* **Activity**
Filter the entries below, keeping only lines with the word "check".

* **Entries supplied**
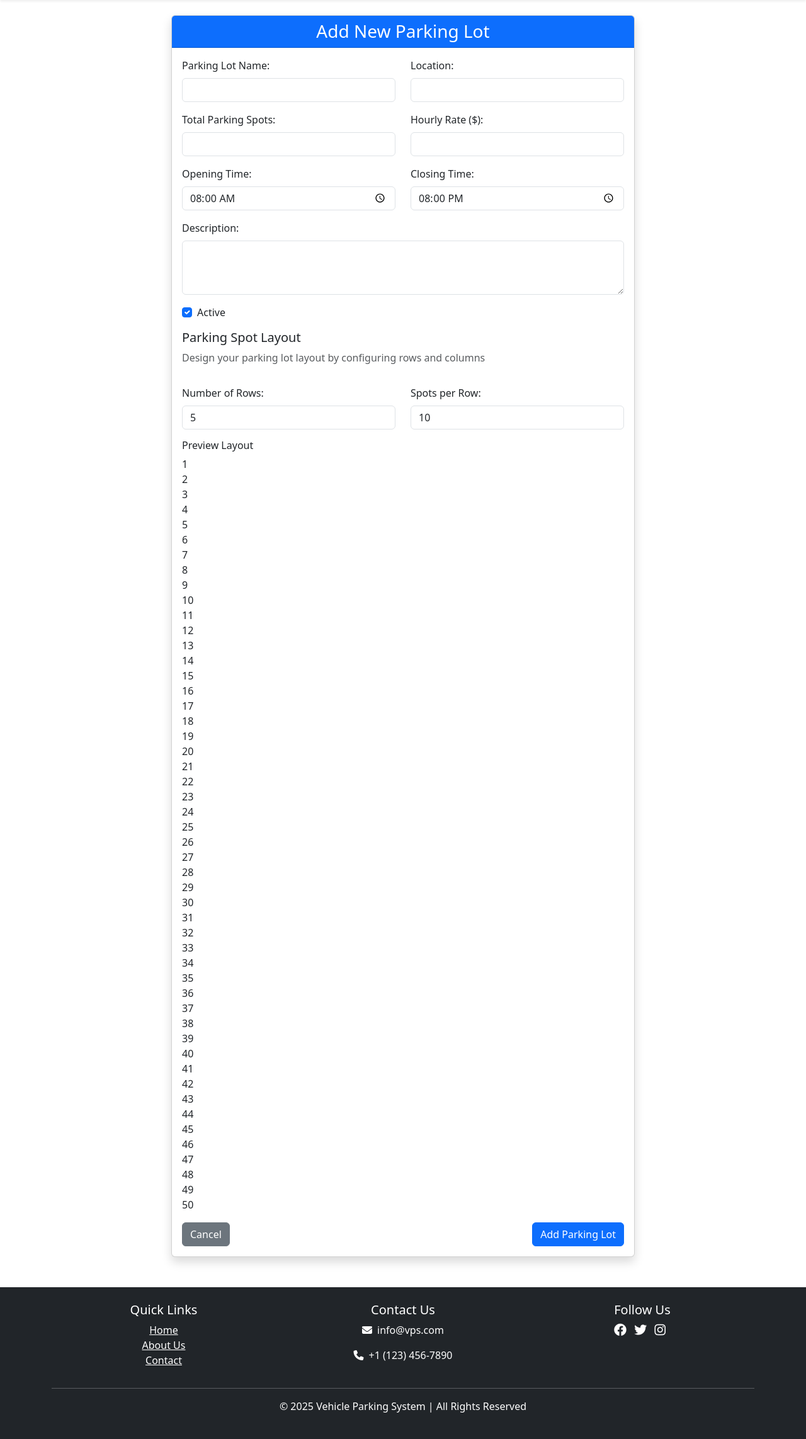
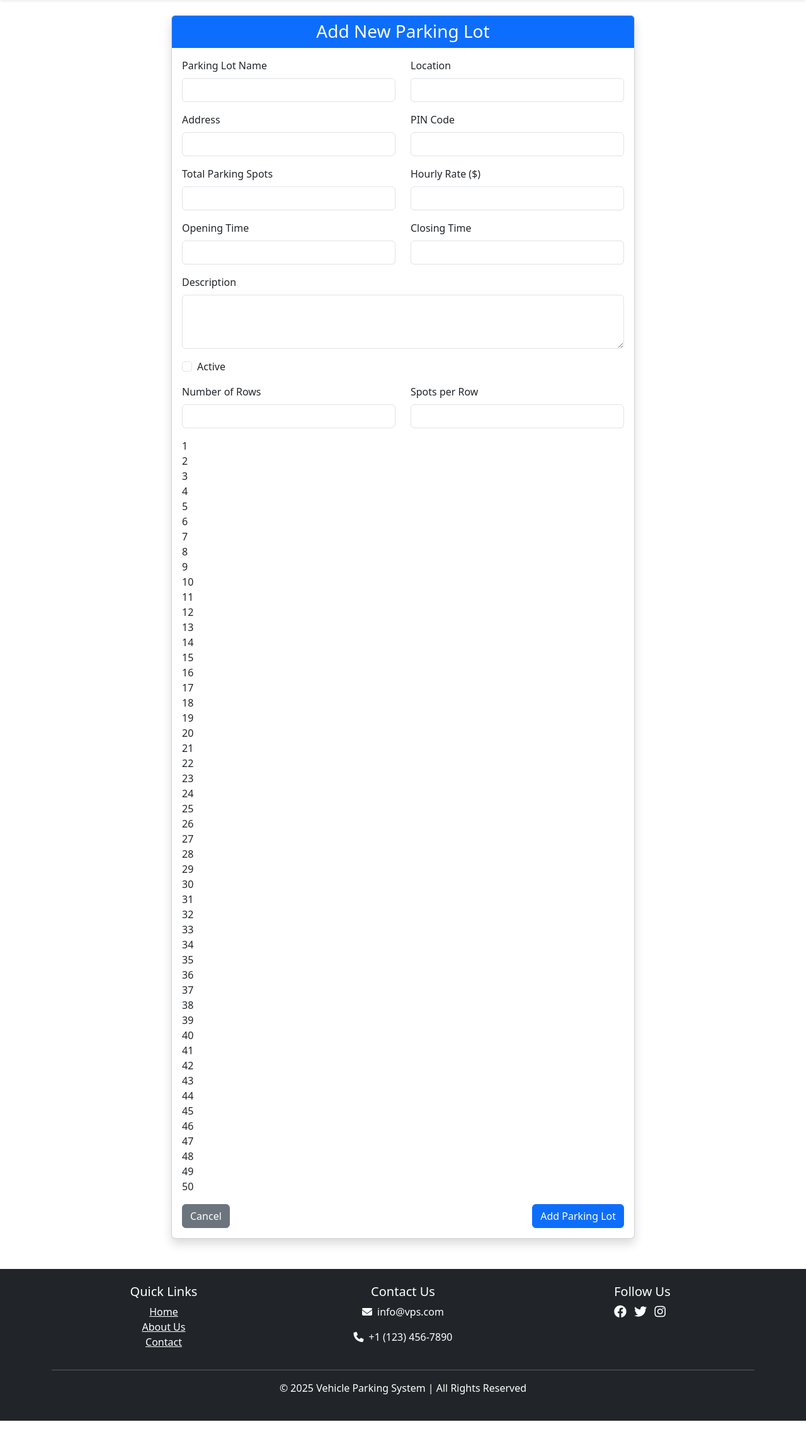
Before and after one commit to Sagar-03/vehicle_parking_system, a Flask app: page /admin/add_parking_lot in a window 1280 px wide. Shown: the part 88-2373 px from the top of the page at 63% size. After the commit the page ends 2344 px from the top, so only its background shows below. Run offline with Flask 3, Linux system fonts and the light colour scheme; a user stored in the database is signed in; some libraries are stand-ins or nearby versions.

Commit message:
updated new Functionality

```diff
--- a/extensions.py
+++ b/extensions.py
@@ -4,6 +4,7 @@ from flask_login import LoginManager
 # Initialize extensions
 db = SQLAlchemy()
 login_manager = LoginManager()
+
 
 @login_manager.user_loader
 def load_user(user_id):
--- a/routes/admin_routes.py
+++ b/routes/admin_routes.py
@@ -214,48 +214,53 @@ def dashboard():
 @admin_required
 def add_parking_lot():
     form = ParkingLotForm(request.form)
+    if request.method == 'POST':
+        print(form.errors)  # See exact validation failures
+    if request.method == 'POST' and form.validate():
+        # Extract form data
+        name = form.name.data
+        address = form.address.data
+        pin_code = form.pin_code.data
+        price = float(form.hourly_rate.data)
+        total_spots = int(form.total_spots.data)
+        num_rows = int(form.num_rows.data)
+        num_cols = int(form.num_cols.data)
+        location = form.location.data if hasattr(form, 'location') else ''
+        description = form.description.data if hasattr(form, 'description') else ''
+        is_active = form.is_active.data if hasattr(form, 'is_active') else True
+        postcode_level = None
+        # Create the parking lot
+        lot = ParkingLot(
+            name=name,
+            address=address,
+            pin_code=pin_code,
+            price=price,
+            total_spots=total_spots,
+            available_spots=total_spots,
+            postcode_level=postcode_level
+        )
+        db.session.add(lot)
+        db.session.commit()
+        # Generate parking spots for the lot
+        spot_count = 1
+        for row in range(1, num_rows + 1):
+            for col in range(1, num_cols + 1):
+                if spot_count > total_spots:
+                    break
+                spot_type = 'standard'
+                spot = ParkingSpot(
+                    lot_id=lot.id,
+                    spot_number=spot_count,
+                    spot_type=spot_type,
+                    is_available=True
+                )
+                db.session.add(spot)
+                spot_count += 1
+        db.session.commit()
+        flash('Parking lot added successfully!', 'success')
+        return redirect(url_for('admin.dashboard'))
+    return render_template('admin/add_parking_lot.html', form=form)
 
-    if request.method == 'POST' and form.validate():
-        # Create new parking lot
-        new_lot = ParkingLot(
-            name=form.name.data,
-            address=form.address.data,
-            pin_code=form.pin_code.data,
-            price=float(form.hourly_rate.data),
-            total_spots=form.total_spots.data
-        )
-
-        db.session.add(new_lot)
-        db.session.commit()
-
-        # Create parking spots for the lot
-        num_rows = form.num_rows.data
-        num_cols = form.num_cols.data
-
-        for i in range(1, form.total_spots.data + 1):
-            # Set some spots as special types (every 10th spot is disabled, every 15th is electric)
-            spot_type = 'standard'
-            if i % 10 == 0:
-                spot_type = 'disabled'
-            elif i % 15 == 0:
-                spot_type = 'electric'
-
-            new_spot = ParkingSpot(
-                lot_id=new_lot.id,
-                spot_number=i,
-                spot_type=spot_type
-            )
-            db.session.add(new_spot)
-
-        db.session.commit()
-
-        # Update available spots count in the lot
-        new_lot.update_available_spots()
-
-        flash(f'Parking lot "{form.name.data}" with {form.total_spots.data} spots added successfully!', 'success')
-        return redirect(url_for('admin.dashboard'))
-
-    return render_template('admin/add_parking_lot.html', form=form)
 
 # View all parking spots
 @admin_bp.route('/view_parking_spots')
--- a/templates/admin/add_parking_lot.html
+++ b/templates/admin/add_parking_lot.html
@@ -3,6 +3,17 @@
 {% block title %}Add Parking Lot - Vehicle Parking System{% endblock %}
 
 {% block content %}
+{% with messages = get_flashed_messages(with_categories=true) %}
+  {% if messages %}
+    {% for category, message in messages %}
+      <div class="alert alert-{{ category }} alert-dismissible fade show" role="alert">
+        {{ message }}
+        <button type="button" class="btn-close" data-bs-dismiss="alert" aria-label="Close"></button>
+      </div>
+    {% endfor %}
+  {% endif %}
+{% endwith %}
+
 <div class="row justify-content-center">
     <div class="col-md-8">
         <div class="card shadow">
@@ -15,79 +26,111 @@
 
                     <div class="row mb-3">
                         <div class="col-md-6">
-                            <label for="name" class="form-label">Parking Lot Name:</label>
-                            <input type="text" class="form-control" id="name" name="name" required>
+                            {{ form.name.label(class="form-label") }}
+                            {{ form.name(class="form-control") }}
+                            {% for error in form.name.errors %}
+                                <div class="text-danger small">{{ error }}</div>
+                            {% endfor %}
                         </div>
                         <div class="col-md-6">
-                            <label for="location" class="form-label">Location:</label>
-                            <input type="text" class="form-control" id="location" name="location" required>
+                            {{ form.location.label(class="form-label") }}
+                            {{ form.location(class="form-control") }}
+                            {% for error in form.location.errors %}
+                                <div class="text-danger small">{{ error }}</div>
+                            {% endfor %}
                         </div>
                     </div>
 
                     <div class="row mb-3">
                         <div class="col-md-6">
-                            <label for="total_spots" class="form-label">Total Parking Spots:</label>
-                            <input type="number" class="form-control" id="total_spots" name="total_spots" min="1" required>
+                            {{ form.address.label(class="form-label") }}
+                            {{ form.address(class="form-control") }}
+                            {% for error in form.address.errors %}
+                                <div class="text-danger small">{{ error }}</div>
+                            {% endfor %}
                         </div>
                         <div class="col-md-6">
-                            <label for="hourly_rate" class="form-label">Hourly Rate ($):</label>
-                            <input type="number" class="form-control" id="hourly_rate" name="hourly_rate" min="0" step="0.01" required>
+                            {{ form.pin_code.label(class="form-label") }}
+                            {{ form.pin_code(class="form-control") }}
+                            {% for error in form.pin_code.errors %}
+                                <div class="text-danger small">{{ error }}</div>
+                            {% endfor %}
                         </div>
                     </div>
 
                     <div class="row mb-3">
                         <div class="col-md-6">
-                            <label for="opening_time" class="form-label">Opening Time:</label>
-                            <input type="time" class="form-control" id="opening_time" name="opening_time" required>
+                            {{ form.total_spots.label(class="form-label") }}
+                            {{ form.total_spots(class="form-control") }}
+                            {% for error in form.total_spots.errors %}
+                                <div class="text-danger small">{{ error }}</div>
+                            {% endfor %}
                         </div>
                         <div class="col-md-6">
-                            <label for="closing_time" class="form-label">Closing Time:</label>
-                            <input type="time" class="form-control" id="closing_time" name="closing_time" required>
-                        </div>
-                    </div>
-
-                    <div class="mb-3">
-                        <label for="description" class="form-label">Description:</label>
-                        <textarea class="form-control" id="description" name="description" rows="3"></textarea>
-                    </div>
-
-                    <div class="mb-3">
-                        <div class="form-check">
-                            <input class="form-check-input" type="checkbox" id="is_active" name="is_active" checked>
-                            <label class="form-check-label" for="is_active">
-                                Active
-                            </label>
-                        </div>
-                    </div>
-
-                    <div class="row mb-3">
-                        <div class="col-12">
-                            <h5>Parking Spot Layout</h5>
-                            <p class="text-muted">Design your parking lot layout by configuring rows and columns</p>
+                            {{ form.hourly_rate.label(class="form-label") }}
+                            {{ form.hourly_rate(class="form-control") }}
+                            {% for error in form.hourly_rate.errors %}
+                                <div class="text-danger small">{{ error }}</div>
+                            {% endfor %}
                         </div>
                     </div>
 
                     <div class="row mb-3">
                         <div class="col-md-6">
-                            <label for="num_rows" class="form-label">Number of Rows:</label>
-                            <input type="number" class="form-control" id="num_rows" name="num_rows" min="1" value="5" required>
+                            {{ form.opening_time.label(class="form-label") }}
+                            {{ form.opening_time(class="form-control") }}
+                            {% for error in form.opening_time.errors %}
+                                <div class="text-danger small">{{ error }}</div>
+                            {% endfor %}
                         </div>
                         <div class="col-md-6">
-                            <label for="num_cols" class="form-label">Spots per Row:</label>
-                            <input type="number" class="form-control" id="num_cols" name="num_cols" min="1" value="10" required>
+                            {{ form.closing_time.label(class="form-label") }}
+                            {{ form.closing_time(class="form-control") }}
+                            {% for error in form.closing_time.errors %}
+                                <div class="text-danger small">{{ error }}</div>
+                            {% endfor %}
                         </div>
                     </div>
 
                     <div class="mb-3">
-                        <h6>Preview Layout</h6>
-                        <div id="layout_preview" class="parking-grid-layout mb-3">
-                            <!-- JavaScript will generate the layout preview here -->
+                        {{ form.description.label(class="form-label") }}
+                        {{ form.description(class="form-control", rows=3) }}
+                        {% for error in form.description.errors %}
+                            <div class="text-danger small">{{ error }}</div>
+                        {% endfor %}
+                    </div>
+
+                    <div class="form-check mb-3">
+                        {{ form.is_active(class="form-check-input") }}
+                        {{ form.is_active.label(class="form-check-label") }}
+                        {% for error in form.is_active.errors %}
+                            <div class="text-danger small">{{ error }}</div>
+                        {% endfor %}
+                    </div>
+
+                    <div class="row mb-3">
+                        <div class="col-md-6">
+                            {{ form.num_rows.label(class="form-label") }}
+                            {{ form.num_rows(class="form-control") }}
+                            {% for error in form.num_rows.errors %}
+                                <div class="text-danger small">{{ error }}</div>
+                            {% endfor %}
+                        </div>
+                        <div class="col-md-6">
+                            {{ form.num_cols.label(class="form-label") }}
+                            {{ form.num_cols(class="form-control") }}
+                            {% for error in form.num_cols.errors %}
+                                <div class="text-danger small">{{ error }}</div>
+                            {% endfor %}
                         </div>
                     </div>
 
+                    <!-- Layout preview element -->
+                    <div id="layout_preview" class="parking-grid-layout mb-3"></div>
+
                     <div class="d-flex justify-content-between">
                         <a href="{{ url_for('admin.dashboard') }}" class="btn btn-secondary">Cancel</a>
-                        <button type="submit" class="btn btn-primary">Add Parking Lot</button>
+                        {{ form.submit(class="btn btn-primary") }}
                     </div>
                 </form>
             </div>
@@ -98,15 +141,21 @@
 
 {% block scripts %}
 <script>
-    // Generate layout preview
     function generateLayoutPreview() {
-        const numRows = parseInt(document.getElementById('num_rows').value) || 5;
-        const numCols = parseInt(document.getElementById('num_cols').value) || 10;
-        const totalSpots = parseInt(document.getElementById('total_spots').value) || (numRows * numCols);
+        const layoutPreview = document.getElementById('layout_preview');
+        if (!layoutPreview) return;
 
-        const layoutPreview = document.getElementById('layout_preview');
+        const numRowsInput = document.getElementById('num_rows');
+        const numColsInput = document.getElementById('num_cols');
+        const totalSpotsInput = document.getElementById('total_spots');
+
+        if (!numRowsInput || !numColsInput || !totalSpotsInput) return;
+
+        const numRows = parseInt(numRowsInput.value) || 5;
+        const numCols = parseInt(numColsInput.value) || 10;
+        const totalSpots = parseInt(totalSpotsInput.value) || (numRows * numCols);
+
         layoutPreview.innerHTML = '';
-
         let spotCount = 1;
 
         for (let i = 0; i < numRows; i++) {
@@ -127,34 +176,29 @@
         }
     }
 
-    // Event listeners for layout changes
-    document.getElementById('num_rows').addEventListener('input', generateLayoutPreview);
-    document.getElementById('num_cols').addEventListener('input', generateLayoutPreview);
-    document.getElementById('total_spots').addEventListener('input', generateLayoutPreview);
+    document.addEventListener('DOMContentLoaded', function () {
+        const numRowsInput = document.getElementById('num_rows');
+        const numColsInput = document.getElementById('num_cols');
+        const totalSpotsInput = document.getElementById('total_spots');
 
-    // Initialize the layout preview
-    document.addEventListener('DOMContentLoaded', function() {
-        // Set default times
-        document.getElementById('opening_time').value = '08:00';
-        document.getElementById('closing_time').value = '20:00';
+        // Attach event listeners only if inputs exist
+        if (numRowsInput && numColsInput && totalSpotsInput) {
+            numRowsInput.addEventListener('input', generateLayoutPreview);
+            numColsInput.addEventListener('input', generateLayoutPreview);
+            totalSpotsInput.addEventListener('input', generateLayoutPreview);
 
-        // Generate initial layout preview
+            numRowsInput.addEventListener('change', function () {
+                totalSpotsInput.value = parseInt(numRowsInput.value || 1) * parseInt(numColsInput.value || 1);
+                generateLayoutPreview();
+            });
+
+            numColsInput.addEventListener('change', function () {
+                totalSpotsInput.value = parseInt(numRowsInput.value || 1) * parseInt(numColsInput.value || 1);
+                generateLayoutPreview();
+            });
+        }
+
         generateLayoutPreview();
-
-        // Update total spots when rows or columns change
-        document.getElementById('num_rows').addEventListener('change', function() {
-            const numRows = parseInt(this.value) || 5;
-            const numCols = parseInt(document.getElementById('num_cols').value) || 10;
-            document.getElementById('total_spots').value = numRows * numCols;
-            generateLayoutPreview();
-        });
-
-        document.getElementById('num_cols').addEventListener('change', function() {
-            const numRows = parseInt(document.getElementById('num_rows').value) || 5;
-            const numCols = parseInt(this.value) || 10;
-            document.getElementById('total_spots').value = numRows * numCols;
-            generateLayoutPreview();
-        });
     });
 </script>
 {% endblock %}
--- a/templates/admin/admin_dashboard.html
+++ b/templates/admin/admin_dashboard.html
@@ -12,7 +12,7 @@
                 <button class="nav-link" id="nav-users-tab" data-bs-toggle="tab" data-bs-target="#nav-users" type="button" role="tab">Users</button>
                 <button class="nav-link" id="nav-parking-tab" data-bs-toggle="tab" data-bs-target="#nav-parking" type="button" role="tab">Parking</button>
                 <button class="nav-link" id="nav-stats-tab" data-bs-toggle="tab" data-bs-target="#nav-stats" type="button" role="tab">Statistics</button>
-                <button class="nav-link" id="nav-logs-tab" data-bs-toggle="tab" data-bs-target="#nav-logs" type="button" role="tab">Logs</button>
+                <!-- <button class="nav-link" id="nav-logs-tab" data-bs-toggle="tab" data-bs-target="#nav-logs" type="button" role="tab">Logs</button> -->
             </div>
         </nav>
     </div>
--- a/templates/shared/base.html
+++ b/templates/shared/base.html
@@ -8,7 +8,7 @@
     <link href="https://cdn.jsdelivr.net/npm/bootstrap@5.3.0/dist/css/bootstrap.min.css" rel="stylesheet">
     <link rel="stylesheet" href="https://cdnjs.cloudflare.com/ajax/libs/font-awesome/6.4.0/css/all.min.css">
 </head>
-<body>
+<body class="d-flex flex-column min-vh-100">
     <header class="bg-primary text-white p-3 shadow-sm">
         <div class="container">
             <div class="d-flex justify-content-between align-items-center">
@@ -47,6 +47,8 @@
         </div>
     </header>
 
+
+    <main class="flex-grow-1">
         <div class="container mt-4">
             {% with messages = get_flashed_messages(with_categories=true) %}
                 {% if messages %}
@@ -61,6 +63,7 @@
 
             {% block content %}{% endblock %}
         </div>
+    </main>
 
     <footer class="mt-5 p-4 bg-dark text-white text-center">
         <div class="container">
```
Also changed, not shown: models/admin.py (+13 -10 lines), models/booking.py (+35 -0 lines), models/parking_lot.py (+5 -40 lines), templates/admin/statistics.html (+36 -8 lines), templates/admin/view_user.html (+45 -52 lines), instance/parking.db. Lines whose indentation alone changed are shown as unchanged.
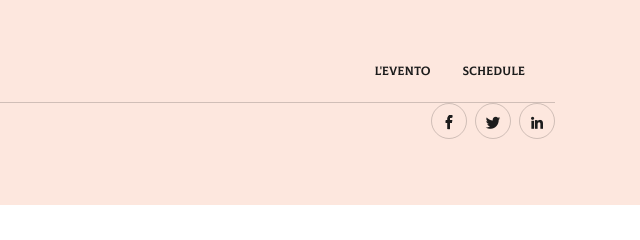
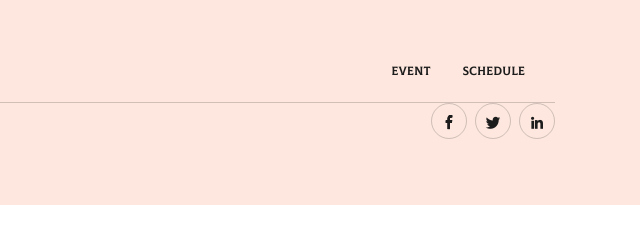
Before and after one commit to agile-venture-bolzano/2019, a plain HTML site: page index.html in a window 1280 px wide. Shown: the top 240 px of the page, 640-1280 px from the left. Drawn offline with nearby package versions, Linux system fonts and the light colour scheme; a script that the page names is missing.

Commit message:
updates navbar language

```diff
--- a/index.html
+++ b/index.html
@@ -44,7 +44,7 @@
                     </nav>
                     <ul class="navbar-nav flex-row">
                       <li class="nav-item active">
-                        <a class="nav-link js-scroll-to" href="#event">L'evento</a>
+                        <a class="nav-link js-scroll-to" href="#event">Event</a>
                       </li>
                       <li class="nav-item schedule-item">
                         <a class="nav-link js-scroll-to" href="#schedule">Schedule</a>
```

* **Answer for this exercise**
-                        <div class="form-check">
-                            <input class="form-check-input" type="checkbox" id="is_active" name="is_active" checked>
-                            <label class="form-check-label" for="is_active">
+                    <div class="form-check mb-3">
+                        {{ form.is_active(class="form-check-input") }}
+                        {{ form.is_active.label(class="form-check-label") }}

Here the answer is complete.